Two women died during the study: One death was caused by a drug overdose 129 days after her third vaccination; the other death occurred 22 days after her third vaccination and was caused by the AIDS-related illness PML (progressive multifocal leukoencephalopathy). Investigation found that the HPV vaccine was not associated with these deaths.
A total of 41 women had 44 pregnancies during the four-year study. The results of these pregnancies were as follows:
- 23 were live births
- 16 were terminated
- 4 were miscarriages
- in one case researchers did not know the outcome
The vaccine was not linked to any adverse effect on the course of pregnancy or birth defects.
The present Canadian study found that Gardasil is safe and effective at producing relatively high levels of antibodies against HPV strains 6, 11, 16 and 18 in HIV-positive women.
Women who had an undetectable HIV viral load when they received their first vaccination of Gardasil subsequently had significantly greater levels of antibodies to HPV compared to women who did not have an undetectable HIV viral load. This finding caused the study team to encourage doctors and nurses to help their HIV-positive patients achieve an undetectable viral load status before initiating HPV vaccination.
HPV, cervical dysplasia and cervical cancer -- CATIE fact sheet

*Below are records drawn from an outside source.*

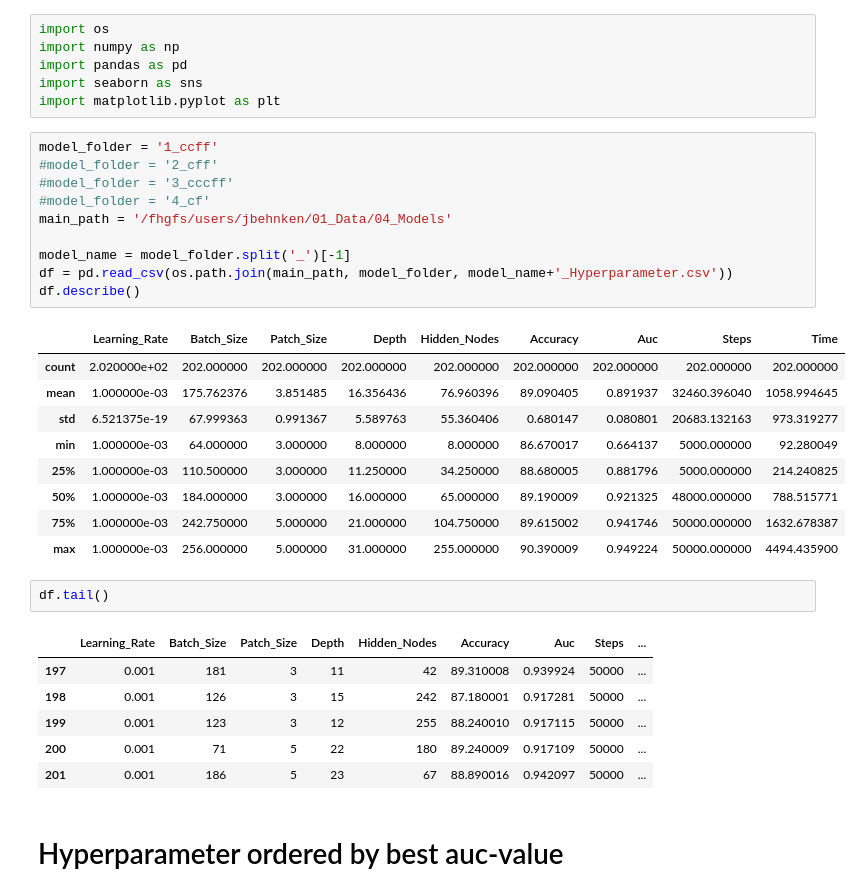
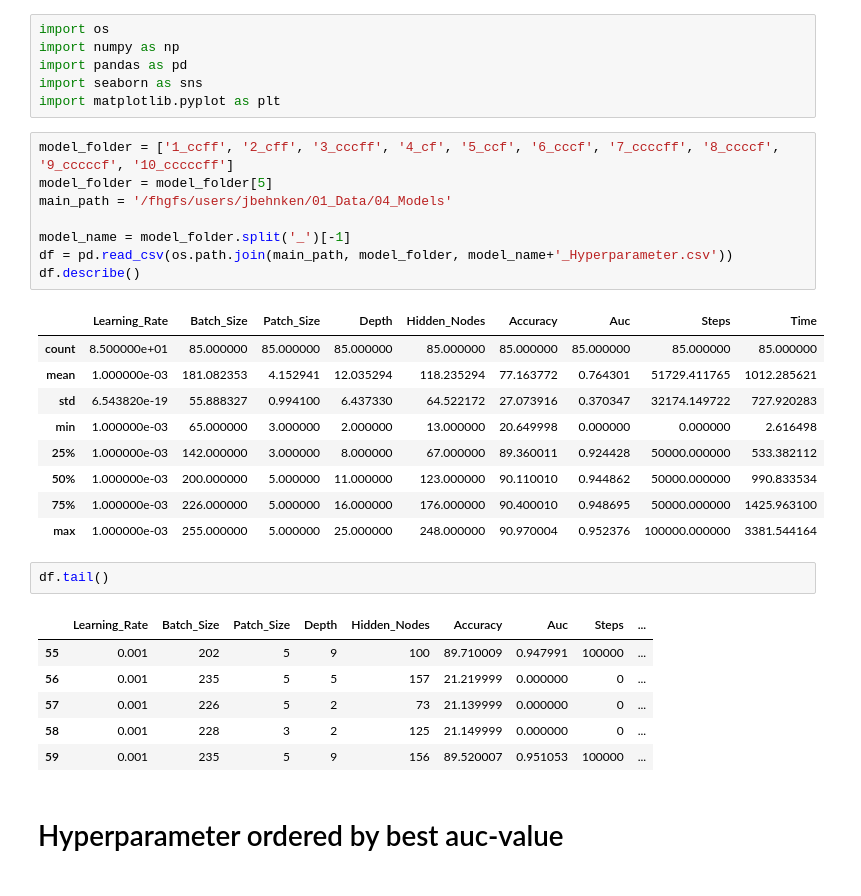
Before and after one commit to JMBehnken/Gamma_Hadron_Separation_With_Deep_Learning_for_the_First_G-APD_Cherenkov_Telescope, a Jupyter notebook: 06_FACT_Pipeline/05_Hyperparameter_Analisis.ipynb, the cells around one changed output. Cells and saved outputs as stored; diff of their text form.

```diff
--- a/06_FACT_Pipeline/05_Hyperparameter_Analisis.ipynb
+++ b/06_FACT_Pipeline/05_Hyperparameter_Analisis.ipynb
@@ -9,34 +9,32 @@ import pandas as pd
 import seaborn as sns
 import matplotlib.pyplot as plt
 # %%
-model_folder = '1_ccff'
-#model_folder = '2_cff'
-#model_folder = '3_cccff'
-#model_folder = '4_cf'
+model_folder = ['1_ccff', '2_cff', '3_cccff', '4_cf', '5_ccf', '6_cccf', '7_ccccff', '8_ccccf', '9_cccccf', '10_cccccff']
+model_folder = model_folder[5]
 main_path = '/fhgfs/users/jbehnken/01_Data/04_Models'
 
 model_name = model_folder.split('_')[-1]
 df = pd.read_csv(os.path.join(main_path, model_folder, model_name+'_Hyperparameter.csv'))
 df.describe()
 # %% [output]
 |  | Learning_Rate | Batch_Size | Patch_Size | Depth | Hidden_Nodes | Accuracy | Auc | Steps | Time |
-| count | 2.020000e+02 | 202.000000 | 202.000000 | 202.000000 | 202.000000 | 202.000000 | 202.000000 | 202.000000 | 202.000000 |
-| mean | 1.000000e-03 | 175.762376 | 3.851485 | 16.356436 | 76.960396 | 89.090405 | 0.891937 | 32460.396040 | 1058.994645 |
-| std | 6.521375e-19 | 67.999363 | 0.991367 | 5.589763 | 55.360406 | 0.680147 | 0.080801 | 20683.132163 | 973.319277 |
-| min | 1.000000e-03 | 64.000000 | 3.000000 | 8.000000 | 8.000000 | 86.670017 | 0.664137 | 5000.000000 | 92.280049 |
-| 25% | 1.000000e-03 | 110.500000 | 3.000000 | 11.250000 | 34.250000 | 88.680005 | 0.881796 | 5000.000000 | 214.240825 |
-| 50% | 1.000000e-03 | 184.000000 | 3.000000 | 16.000000 | 65.000000 | 89.190009 | 0.921325 | 48000.000000 | 788.515771 |
-| 75% | 1.000000e-03 | 242.750000 | 5.000000 | 21.000000 | 104.750000 | 89.615002 | 0.941746 | 50000.000000 | 1632.678387 |
-| max | 1.000000e-03 | 256.000000 | 5.000000 | 31.000000 | 255.000000 | 90.390009 | 0.949224 | 50000.000000 | 4494.435900 |
+| count | 8.500000e+01 | 85.000000 | 85.000000 | 85.000000 | 85.000000 | 85.000000 | 85.000000 | 85.000000 | 85.000000 |
+| mean | 1.000000e-03 | 181.082353 | 4.152941 | 12.035294 | 118.235294 | 77.163772 | 0.764301 | 51729.411765 | 1012.285621 |
+| std | 6.543820e-19 | 55.888327 | 0.994100 | 6.437330 | 64.522172 | 27.073916 | 0.370347 | 32174.149722 | 727.920283 |
+| min | 1.000000e-03 | 65.000000 | 3.000000 | 2.000000 | 13.000000 | 20.649998 | 0.000000 | 0.000000 | 2.616498 |
+| 25% | 1.000000e-03 | 142.000000 | 3.000000 | 8.000000 | 67.000000 | 89.360011 | 0.924428 | 50000.000000 | 533.382112 |
+| 50% | 1.000000e-03 | 200.000000 | 5.000000 | 11.000000 | 123.000000 | 90.110010 | 0.944862 | 50000.000000 | 990.833534 |
+| 75% | 1.000000e-03 | 226.000000 | 5.000000 | 16.000000 | 176.000000 | 90.400010 | 0.948695 | 50000.000000 | 1425.963100 |
+| max | 1.000000e-03 | 255.000000 | 5.000000 | 25.000000 | 248.000000 | 90.970004 | 0.952376 | 100000.000000 | 3381.544164 |
 # %%
 df.tail()
 # %% [output]
 |  | Learning_Rate | Batch_Size | Patch_Size | Depth | Hidden_Nodes | Accuracy | Auc | Steps | ... |
-| 197 | 0.001 | 181 | 3 | 11 | 42 | 89.310008 | 0.939924 | 50000 | ... |
-| 198 | 0.001 | 126 | 3 | 15 | 242 | 87.180001 | 0.917281 | 50000 | ... |
-| 199 | 0.001 | 123 | 3 | 12 | 255 | 88.240010 | 0.917115 | 50000 | ... |
-| 200 | 0.001 | 71 | 5 | 22 | 180 | 89.240009 | 0.917109 | 50000 | ... |
-| 201 | 0.001 | 186 | 5 | 23 | 67 | 88.890016 | 0.942097 | 50000 | ... |
+| 55 | 0.001 | 202 | 5 | 9 | 100 | 89.710009 | 0.947991 | 100000 | ... |
+| 56 | 0.001 | 235 | 5 | 5 | 157 | 21.219999 | 0.000000 | 0 | ... |
+| 57 | 0.001 | 226 | 5 | 2 | 73 | 21.139999 | 0.000000 | 0 | ... |
+| 58 | 0.001 | 228 | 3 | 2 | 125 | 21.149999 | 0.000000 | 0 | ... |
+| 59 | 0.001 | 235 | 5 | 9 | 156 | 89.520007 | 0.951053 | 100000 | ... |
 # %% [markdown]
 # Hyperparameter ordered by best auc-value
 # %%
```
Also changed, not shown: parts of 5 cells of this notebook, 13 other files.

Money DM, Moses E, Blitz S, et al. HIV viral suppression results in higher antibody responses in HIV-positive women vaccinated with the quadrivalent human papillomavirus vaccine. Vaccine. 2016 Sep 14;34(40):4799-806.